But the music for The Dream Engine didn't disappear forever. By the time it re-emerged, in 1977, Eric and I had gotten back together, married, and moved to California, then relocated to Chicago for graduate school. Eric, in his first year of an MBA program at the University of Chicago, thought he might want to work in the record industry, although he found himself increasingly drawn to the new field of strategy consulting. I was almost through my first year of law school at the U. of C. and didn't know what the hell I was doing there. I'd applied to law school in a fit of feminist defiance—if Eric was going to business school, then I'd damn well attend law school!

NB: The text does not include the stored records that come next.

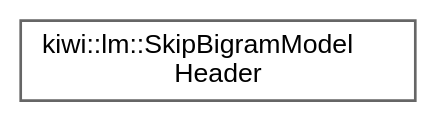
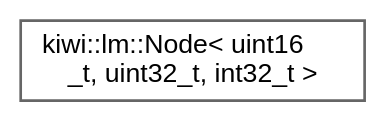
One commit to bab2min/Kiwi changed the diagram in inherit_graph_56.dot. Above: the diagram before and after it, drawn with Graphviz. The commit also changed 121 other files, not shown here.

```diff
--- a/inherit_graph_56.dot
+++ b/inherit_graph_56.dot
@@ -1,9 +1,9 @@
 digraph "Graphical Class Hierarchy"
 {
  // LATEX_PDF_SIZE
   bgcolor="transparent";
   edge [fontname=Helvetica,fontsize=10,labelfontname=Helvetica,labelfontsize=10];
   node [fontname=Helvetica,fontsize=10,shape=box,height=0.2,width=0.4];
   rankdir="LR";
-  Node0 [id="Node000000",label="kiwi::lm::SkipBigramModel\lHeader",height=0.2,width=0.4,color="grey40", fillcolor="white", style="filled",URL="$structkiwi_1_1lm_1_1SkipBigramModelHeader.html",tooltip=" "];
+  Node0 [id="Node000000",label="kiwi::lm::Node\< uint16\l_t, uint32_t, int32_t \>",height=0.2,width=0.4,color="grey40", fillcolor="white", style="filled",URL="$structkiwi_1_1lm_1_1Node_3_01uint16__t_00_01uint32__t_00_01int32__t_01_4.html",tooltip=" "];
 }
```
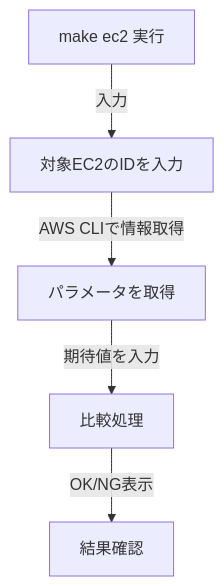
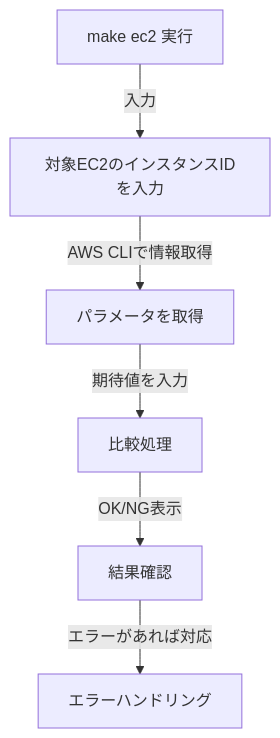
Before and after one commit to z2220011/Automation_test: the diagram in README.md, drawn with Mermaid. The commit also changed other lines of this file, not shown here.

````diff
--- a/README.md
+++ b/README.md
@@ -20,7 +22,8 @@
 ```mermaid
 graph TD;
-    A[make ec2 実行] -->|入力| B[対象EC2のIDを入力];
+    A[make ec2 実行] -->|入力| B[対象EC2のインスタンスIDを入力];
     B -->|AWS CLIで情報取得| C[パラメータを取得];
     C -->|期待値を入力| D[比較処理];
     D -->|OK/NG表示| E[結果確認];
+    E -->|エラーがあれば対応| F[エラーハンドリング];
 ```
````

For me, as it turned out, trying to master contracts and civil procedure was like trying to fit a round peg into a very square hole.

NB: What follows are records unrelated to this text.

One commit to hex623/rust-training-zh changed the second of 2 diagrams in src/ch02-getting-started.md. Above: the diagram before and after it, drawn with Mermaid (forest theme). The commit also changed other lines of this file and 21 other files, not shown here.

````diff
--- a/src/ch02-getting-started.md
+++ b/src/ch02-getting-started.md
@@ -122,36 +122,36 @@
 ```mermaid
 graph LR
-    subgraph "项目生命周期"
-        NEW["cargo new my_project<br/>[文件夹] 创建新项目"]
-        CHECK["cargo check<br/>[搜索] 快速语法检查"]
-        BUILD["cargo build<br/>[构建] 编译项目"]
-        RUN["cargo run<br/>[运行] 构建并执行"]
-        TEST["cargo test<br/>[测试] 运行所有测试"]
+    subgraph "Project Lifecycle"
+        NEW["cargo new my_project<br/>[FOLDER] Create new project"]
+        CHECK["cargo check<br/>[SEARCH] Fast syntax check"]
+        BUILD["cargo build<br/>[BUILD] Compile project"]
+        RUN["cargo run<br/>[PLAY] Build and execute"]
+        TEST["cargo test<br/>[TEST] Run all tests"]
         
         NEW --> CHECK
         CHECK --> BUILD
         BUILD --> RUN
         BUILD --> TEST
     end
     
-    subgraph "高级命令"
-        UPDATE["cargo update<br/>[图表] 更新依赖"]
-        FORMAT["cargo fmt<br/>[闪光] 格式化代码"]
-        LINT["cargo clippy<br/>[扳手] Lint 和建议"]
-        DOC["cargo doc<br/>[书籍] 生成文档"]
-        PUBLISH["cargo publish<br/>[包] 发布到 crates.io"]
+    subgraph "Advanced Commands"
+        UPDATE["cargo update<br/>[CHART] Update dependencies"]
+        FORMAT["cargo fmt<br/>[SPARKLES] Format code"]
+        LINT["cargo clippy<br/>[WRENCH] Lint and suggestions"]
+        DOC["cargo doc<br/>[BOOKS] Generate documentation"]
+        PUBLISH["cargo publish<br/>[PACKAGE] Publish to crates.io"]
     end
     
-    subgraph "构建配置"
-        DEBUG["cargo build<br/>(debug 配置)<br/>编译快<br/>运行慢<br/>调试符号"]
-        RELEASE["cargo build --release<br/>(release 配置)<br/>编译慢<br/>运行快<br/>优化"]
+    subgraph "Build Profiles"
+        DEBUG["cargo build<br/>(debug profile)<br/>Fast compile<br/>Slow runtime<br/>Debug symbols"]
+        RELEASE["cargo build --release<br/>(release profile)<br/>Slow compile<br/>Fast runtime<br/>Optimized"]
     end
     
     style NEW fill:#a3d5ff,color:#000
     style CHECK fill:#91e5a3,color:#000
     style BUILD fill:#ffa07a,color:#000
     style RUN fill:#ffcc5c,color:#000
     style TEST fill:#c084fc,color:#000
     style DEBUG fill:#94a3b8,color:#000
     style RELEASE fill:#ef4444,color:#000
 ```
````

As final exams approached, I was on the verge of a nervous breakdown, vacillating between periods of feverish study and complete collapse, during which I'd lie on the living room couch in a state of total exhaustion. Right at this juncture, a college friend told us that Steinman had come out with an album, Bat Out of Hell, featuring Meatloaf, an enormous and enormously talented recording artist. We immediately went and bought it.
Virtually every cut on the album, we soon realized, was inspired by The Dream Engine music. I couldn't get enough of it. From then on, I spent my sessions on the couch listening endlessly to "Two Out Of Three Ain't Bad," "Heaven Can Wait," and all the other overwrought songs. I loved them. Steinman, like me, had grown up on Long Island, and the steamy lyrics about beaches and cars reminded me of my own Saturday nights as a teenager when I'd been "All Revved Up With No Place to Go." The music evoked nostalgia for my college years as well, when I'd felt strong, beautiful, and on my way to doing great things. Though still collapsed on the couch, I now luxuriated in my depression.
Somehow, the music helped me plow through exams. I even worked at a downtown law firm that summer, the round peg of my being only slightly whittled down and re-shaped by the experience. Though I finished law school, I eventually abandoned law for more fulfilling, if not greater, things. But even now, thirty years later, when I listen to Bat Out of Hell, I'm back there on the couch, the musty smell of law books mixing with the soft air of a melancholy Chicago spring.
To be cont'd
2 weeks ago